The crucified devotees spent several minutes on the cross while thousands of tourists watched the spectacle in Cutud and neighboring villages in Pampanga province, about 50 miles north of the capital, The Associated Press reported. They had 5-inch stainless steel nails driven into their hands before they were hanged on wooden crosses.
They believe such extreme sacrifices are a way to atone for their sins, attain miracle cures for illnesses, or give thanks to God – which the Catholic Church denounces.
"We do this because of our faith not because we're paid," Reuters quoted Ruben Inaje, a house painter who has played the role of Christ for 27 years, as saying. "Two years ago, I said it would be the last time I'd do it. But every time I say that, my wife gets sick. I guess God wants me to continue this sacrifice as a lifetime vow."
The tourists created a circus-like atmosphere. "It's my first time to witness a man being crucified," Charlotte Johansen, a Norwegian non-government organization worker, was quoted as saying. She was taking pictures with her friends.
Earlier during the day, hooded male penitents marched through villages while flagellating themselves with makeshift whips. Two men and a woman separately carried wooden crosses to dramatize Christ's sacrifice.
The ritual started in the province about six decades ago as a form of religious vow by poor people seeking forgiveness, a cure for illness and the fulfillment of other wishes.
Catholic bishops of the nation with Asia's largest Christian population had warned the faithful against resorting to extreme forms of sacrifice, but their calls were not heeded. The government said it cannot stop devotees from crucifying and whipping themselves.
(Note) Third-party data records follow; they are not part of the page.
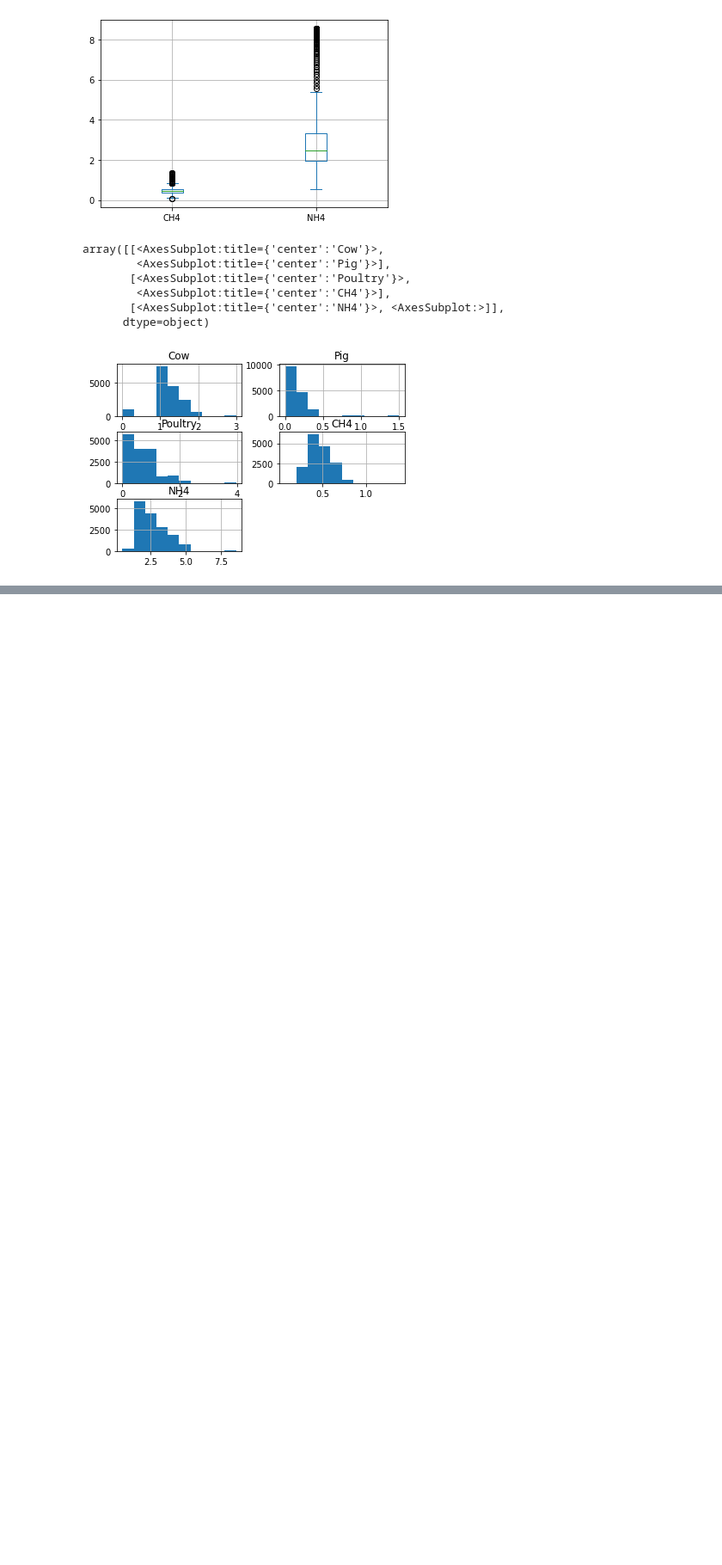
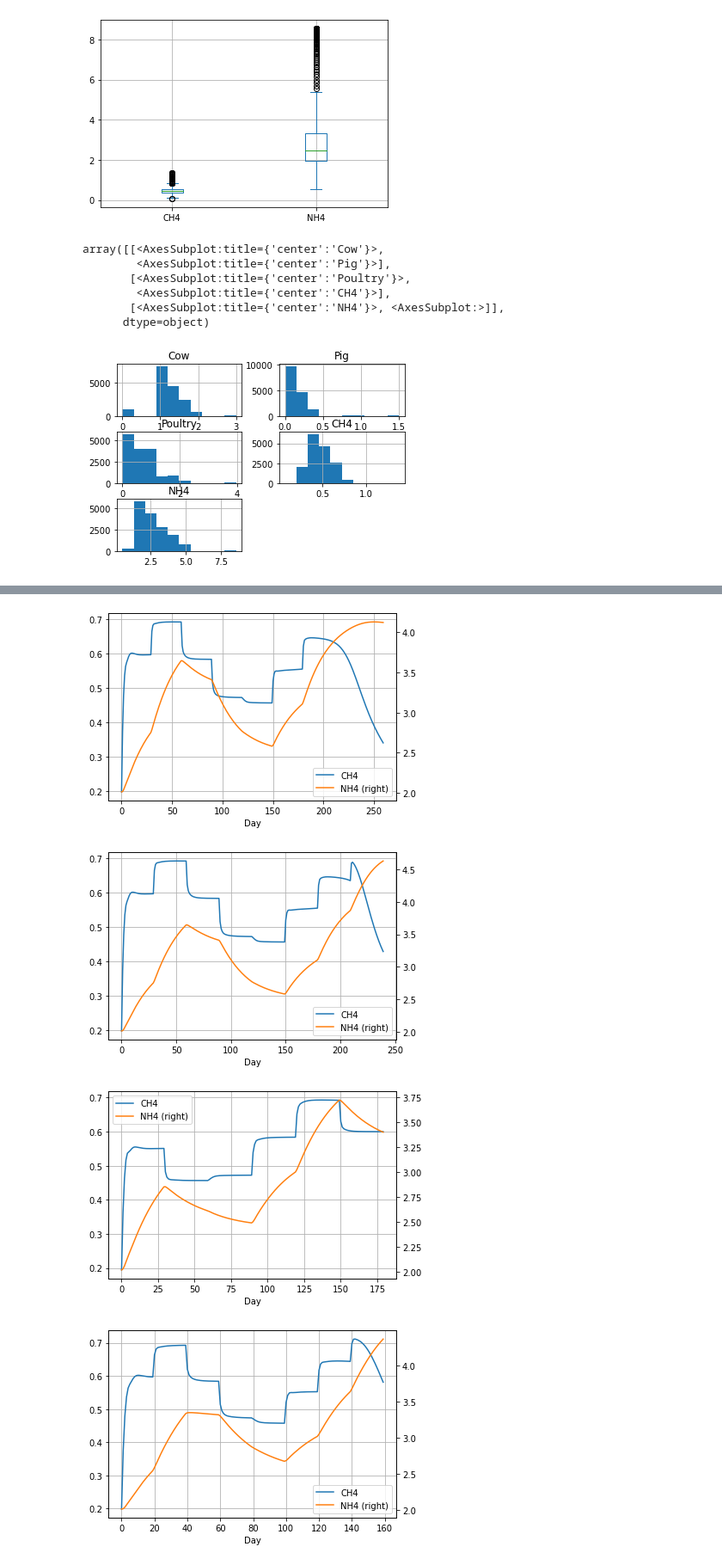
Before and after one commit to tbousiou/biogasprediction, a Jupyter notebook: biogas_data_extract.ipynb, the cells around one changed output, grey strips where cells are left out. Shown at 86% size. Drawn from its saved outputs; the diff is of its cells as text; code cells hidden in the pictures; blank space fills up the shorter version.

```diff
--- a/biogas_data_extract.ipynb
+++ b/biogas_data_extract.ipynb
@@ -107,0 +109,13 @@ array([[<AxesSubplot:title={'center':'Cow'}>,
+# %%
+# Read raw data from excel
+
+dbatches = list()
+for i in range(6):
+    temp_batch = pd.read_excel('data/biogas_data_clean.xlsx', sheet_name='dynamic', header=None, usecols=range(i*5,(i+1)*5))
+    temp_batch.dropna(axis=0, inplace=True)
+    temp_batch.columns = ['Cow','Pig','Poultry','CH4','NH4']
+    temp_batch['NH4'] = temp_batch['NH4'] / 1000
+    temp_batch.index.name = 'Day'
+    dbatches.append(temp_batch)
+
+dbatches[0]
@@ -107,0 +160,8 @@ array([[<AxesSubplot:title={'center':'Cow'}>,
+# %%
+for i in range(5):
+    dbatches[i][['CH4','NH4']].plot(secondary_y=['NH4'], grid=True)
+# %% [output]
+[figure, added]
+[figure, added]
+[figure, added]
+[figure, added]
```
Also changed, not shown: parts of 15 cells of this notebook, 8 other files.
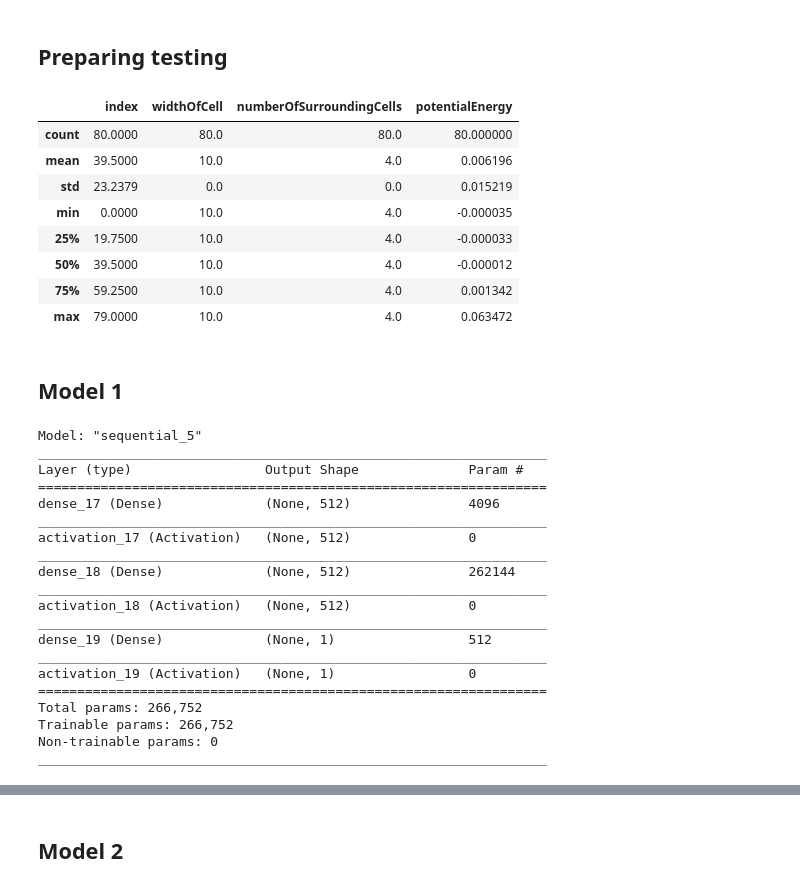
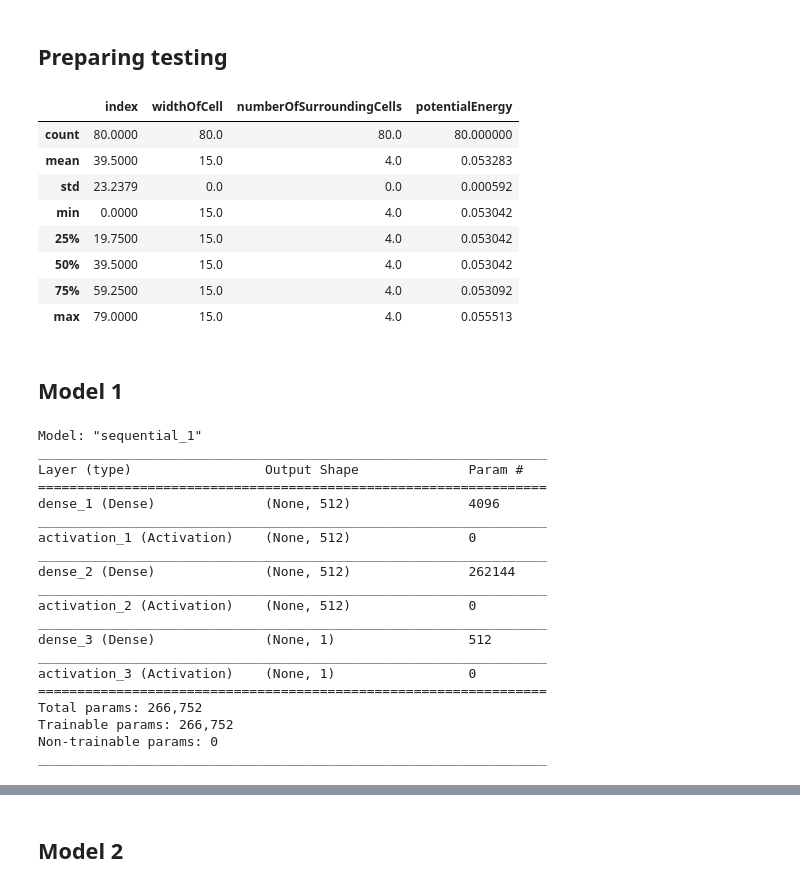
Before and after one commit to TimHeiszwolf/Quantum_energy_ML, a Jupyter notebook: MachineLearning.ipynb, the cells around one changed output, grey strips where cells are left out. Drawn from its saved outputs; the diff is of its cells as text; code cells hidden in the pictures.

```diff
--- a/MachineLearning.ipynb
+++ b/MachineLearning.ipynb
@@ -217,62 +220,61 @@ validationInput = [[inputData], [targetData]]
 # %% [markdown]
 ## Preparing testing
 # %%
-widthOfCell = 10.0
+widthOfCell = 15.0
 numberOfSurroundingCells = 4
 R0=100
-orderOfMatrix = [-1, 2]
+orderOfMatrix = [-1, -2]
 x = np.linspace(0, 1, 80)
 
 testData = {'particleCoordinates': [],'widthOfCell':[] , 'numberOfSurroundingCells': [], 'potentialEnergy':[]}# Initialy use a dictionary because it's easier to append to than a dataframe.
 for i in x:
     particles = [np.array([0.3, 0.5]), np.array([0.9, 0.9]), np.array([0.6, 0.4]), np.array([0.5, i])]
     particles = [widthOfCell * coordinate for coordinate in particles]
     otherSpace = generateSpace(particles, numberOfSurroundingCells, widthOfCell)# Generate the other space.
     testData['particleCoordinates'].append(particles)
     testData['widthOfCell'].append(widthOfCell)
     testData['numberOfSurroundingCells'].append(numberOfSurroundingCells)
-    testData['potentialEnergy'].append(potentialEnergy(otherSpace, particles, potentialEnergyPerTrio))# Calculate the potential energy and save it to the data dictonairy.
+    testData['potentialEnergy'].append(potentialEnergy(otherSpace, particles, potentialEnergyPerTrio) - offset)# Calculate the potential energy and save it to the data dictonairy.
 
 x = widthOfCell * x
 testData = prepareDatabseForMachineLearning(pd.DataFrame(testData), orderOfMatrix, R0, giveUpdates = False)
 
 testData.head()
 testData.describe()
 # %% [output]
 |  | index | widthOfCell | numberOfSurroundingCells | potentialEnergy |
 | count | 80.0000 | 80.0 | 80.0 | 80.000000 |
-| mean | 39.5000 | 10.0 | 4.0 | 0.006196 |
-| std | 23.2379 | 0.0 | 0.0 | 0.015219 |
-| min | 0.0000 | 10.0 | 4.0 | -0.000035 |
-| 25% | 19.7500 | 10.0 | 4.0 | -0.000033 |
-| 50% | 39.5000 | 10.0 | 4.0 | -0.000012 |
-| 75% | 59.2500 | 10.0 | 4.0 | 0.001342 |
-| max | 79.0000 | 10.0 | 4.0 | 0.063472 |
+| mean | 39.5000 | 15.0 | 4.0 | 0.053283 |
+| std | 23.2379 | 0.0 | 0.0 | 0.000592 |
+| min | 0.0000 | 15.0 | 4.0 | 0.053042 |
+| 25% | 19.7500 | 15.0 | 4.0 | 0.053042 |
+| 50% | 39.5000 | 15.0 | 4.0 | 0.053042 |
+| 75% | 59.2500 | 15.0 | 4.0 | 0.053092 |
+| max | 79.0000 | 15.0 | 4.0 | 0.055513 |
 # %% [markdown]
 ## Model 1
 # %%
-inputSize = 8
 settings = [['Dense', 512, 'softplus', False], ['Dense', 512, 'softplus', False], ['Dense', 1, 'linear', False]]
 learningRate = 5*10**-4
 
 model = makeNetwork(inputSize, settings, learningRate)
 model.summary()
 # %% [output]
-Model: "sequential_5"
+Model: "sequential_1"
 _________________________________________________________________
 Layer (type)                 Output Shape              Param #
 =================================================================
-dense_17 (Dense)             (None, 512)               4096
+dense_1 (Dense)              (None, 512)               4096
 _________________________________________________________________
-activation_17 (Activation)   (None, 512)               0
+activation_1 (Activation)    (None, 512)               0
 _________________________________________________________________
-dense_18 (Dense)             (None, 512)               262144
+dense_2 (Dense)              (None, 512)               262144
 _________________________________________________________________
-activation_18 (Activation)   (None, 512)               0
+activation_2 (Activation)    (None, 512)               0
 _________________________________________________________________
-dense_19 (Dense)             (None, 1)                 512
+dense_3 (Dense)              (None, 1)                 512
 _________________________________________________________________
-activation_19 (Activation)   (None, 1)                 0
+activation_3 (Activation)    (None, 1)                 0
 =================================================================
 Total params: 266,752
 Trainable params: 266,752
```
Also changed, not shown: parts of 18 cells of this notebook, 3 other files.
"We are in no position to suppress them," Auxiliary Bishop Pablo Virgilio David stated. "I do not think it is right to close our doors to them just because they are more attracted to these folk practices than to our Roman liturgy which they may find too foreign or cerebral."
According to Catholic Herald, Archbishop Jose Palma of Cebu, president of the Philippine Bishops' Conference, said that the real spirit of the observance of the Holy Week is "conversion of oneself. Let us concentrate more on the prayers. These are the wonderful ways of celebrating the Holy Week."
Bishop Joel Baylon of Legazpi, chairman of the bishops' commission on youth, said there are "other forms of sacrifice and suffering that would lead to real conversion." "The Lord appreciates all these forms of sacrifices, but sometimes the kind of sacrifice that we impose on ourselves is not what the Lord wants us to do," he said.